Psychometric Properties of Three Functional Mobility Tests for People With Parkinson Disease.

Standardized outcome measures with high clinical utility are of the greatest importance for clinical practice. The aim of this study was to examine interrater and intrarater reliability, construct validity, discriminant ability, and smallest detectable differences of the sit-to-stand test (STS), Timed “Up & Go” Test (TUG), and bed mobility test for people with Parkinson disease. The authors conducted a cross-sectional, psychometric evaluation study composed of a group of individuals with PD (PD group) and a group of individuals who were healthy (control group) who recruited through local Parkinson disease groups and assessed in a movement laboratory in their “on” phase. Measurements of time to perform one STS, TUG, and bed mobility test were collected based on video recordings of that single performance. Thirty-eight participants with PD (Hoehn and Yahr stages I-IV) and 19 age-matched control participants were recruited. Intraclass correlation coefficients for interrater and intrarater reliability for the PD group ranged from .95 to .99. Bland-Altman plots showed mean differences close to zero and narrow confidence intervals.
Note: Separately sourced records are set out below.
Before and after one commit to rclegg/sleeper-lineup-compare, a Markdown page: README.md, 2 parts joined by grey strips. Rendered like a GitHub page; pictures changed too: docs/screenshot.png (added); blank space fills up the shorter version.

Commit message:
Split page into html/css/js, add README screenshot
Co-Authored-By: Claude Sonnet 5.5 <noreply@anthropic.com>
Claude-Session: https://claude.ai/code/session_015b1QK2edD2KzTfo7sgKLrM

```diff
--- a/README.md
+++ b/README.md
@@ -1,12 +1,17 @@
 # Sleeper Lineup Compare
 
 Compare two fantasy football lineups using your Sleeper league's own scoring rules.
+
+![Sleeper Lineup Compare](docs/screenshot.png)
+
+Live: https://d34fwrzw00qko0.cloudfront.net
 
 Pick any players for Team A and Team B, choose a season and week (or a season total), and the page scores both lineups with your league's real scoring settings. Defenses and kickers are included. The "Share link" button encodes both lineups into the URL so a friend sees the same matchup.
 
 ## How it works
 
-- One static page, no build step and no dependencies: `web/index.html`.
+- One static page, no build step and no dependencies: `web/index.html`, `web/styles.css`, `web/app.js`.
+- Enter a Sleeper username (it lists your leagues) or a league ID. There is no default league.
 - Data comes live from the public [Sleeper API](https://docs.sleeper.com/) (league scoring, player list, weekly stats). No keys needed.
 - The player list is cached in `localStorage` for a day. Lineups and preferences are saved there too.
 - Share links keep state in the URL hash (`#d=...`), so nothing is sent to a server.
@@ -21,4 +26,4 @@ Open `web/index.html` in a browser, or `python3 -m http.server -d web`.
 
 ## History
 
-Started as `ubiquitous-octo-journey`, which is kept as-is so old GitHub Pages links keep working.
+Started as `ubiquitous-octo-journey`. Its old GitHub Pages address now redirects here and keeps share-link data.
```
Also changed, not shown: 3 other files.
Construct validity was established by means of moderate to good Spearman rho correlation coefficients with part III of the Unified Parkinson’s Disease Rating Scale and the Hoehn and Yahr stage (range=.51-.63). Timings of all tests discriminated participants in the PD group from those in the control group and participants in the PD group in Hoehn and Yahr stages I and II from those in Hoehn and Yahr stages III and IV, but did not discriminate “nonfallers” or those with single falls from repeat “fallers” or “nonfreezers” from “freezers.” Applicable smallest detectable differences were established. The authors not that the findings aren’t generalizable to people within the late stage of PD (Hoehn and Yahr stage IV: n=3).
The study found that timings of videos of three functional mobility tests possessing high clinical utility showed good psychometric properties for community-dwelling, ambulatory people with PD.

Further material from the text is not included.